AP Government 1/31/12
Chapter 3: American Federalism
* In 1787, members of what would become the Federalism Party defended the creation of a strong national government, whereas the Antifederalists warned that a strong national government would overshadow the states.
* People can be in shaping the future, not only at the national level, but within their states as well.* Federalism is a form of government in which a constitution distributes authority and powers between a central government and a smaller regional governments-usually called states, provinces, or republics-giving to both the national and the regional governments substantial responsibilities and powers, including the power to collect taxes and to pass and enforce laws regulating the conduct ofindividuals.
* Constitution divides governmental powers between the national government and the smaller regional governments, giving clearly defined functions to each. Neither the central nor the regional government receives its powers from the other.
* Dual federalism views the Constitution as giving a limited list of powers-primarily foreign policy and national defense-to the nationalgovernment, leaving the rest to sovereign states.
* Cooperative federalism stresses federalism as system of intergovernmental relationships in delivering governmental goods and services to the people and calls for cooperation among various levels of government.
* Marble cake federalism, conceives of federalism as a mixed set of responsibilities in which all levels of government are engages in avariety of issues and programs, rather than a dual federalism.
* Competitive federalism, national government, the 50 states, and the thousands of local governments as competing with each other over ways to put together packages or services and taxes.
* Permissive federalism implies that although federalism provides “a sharing of power and authority between the national and stategovernment, the states; share rest upon the permission and permissiveness of the national government.”
* New federalism, presumes that the power of the deferral government is limited in favor of thee broad powers reserved to the states.

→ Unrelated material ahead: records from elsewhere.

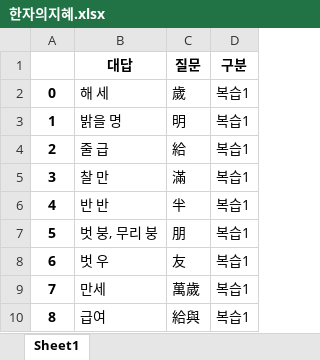
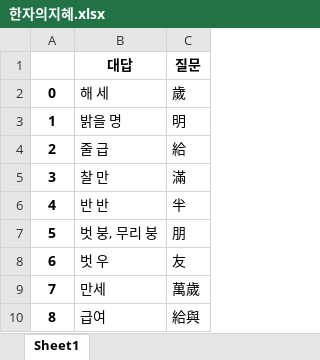
Before and after one commit to Choisignal/Private-Quizlet, an Excel workbook: 학습자료/단답형/한자의지혜.xlsx, sheet Sheet1, drawn as a sheet; only a part is shown; values as stored, in another font and other column widths than the file's, no borders; the diff names each change by its address in the sheet, - before the commit and + after, or states it on an @@ line.

```diff
--- a/학습자료/단답형/한자의지혜.xlsx (sheet Sheet1)
+++ b/학습자료/단답형/한자의지혜.xlsx (sheet Sheet1)
-column D (구분), rows 2-10: all 복습1
```
Also changed, not shown: 학습자료/단답형/오답노트/오답노트_무한반복_객관식_조선.xlsx, 학습자료/단답형/오답노트/오답노트_테스트_객관식_조선.xlsx, 14 other files.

* Federal system of the US consists of only the national government and the 50 states.
* Unitary systems are constitutional arrangements that concentrate powerin central government. The central government, if it chooses, may delegate authority to constituent units, but what it delegates, it may take away.
* Confederations are sovereign nations that through a constitutional compact create a central government but carefully limit its authority and do not give it the power to regulate the conduct of individuals directly.
* Confederation had provedunsuccessful. A unitary system was out of the question because most people were too deeply attached to their state governments to permit subordination to central rule.
* Federalism checks and growth of tyranny. When on political party loses control of the national government, it is still likely to hold office in a number of states and can continue to challenge the party in power at thenational level.
* Federalism allows unity without uniformity. Issues are debates in state legislatures.
* Federalism encourages experimentation, “laboratories of democracy.” If they adopt programs that fall, the negative effects are limited; if programs succeed, they can be adopted by other states and by the national government.
* Federalism provides training for national officials.
*Express powers are powers that the Constitution specifically grants to one of the branches of the national government.
* Inherent powers are powers of the national government in foreign affairs that the Supreme Court has declared do not depend on constitutional grants but rather grow out of the very existence of the national government.
* The national government has the same authority to...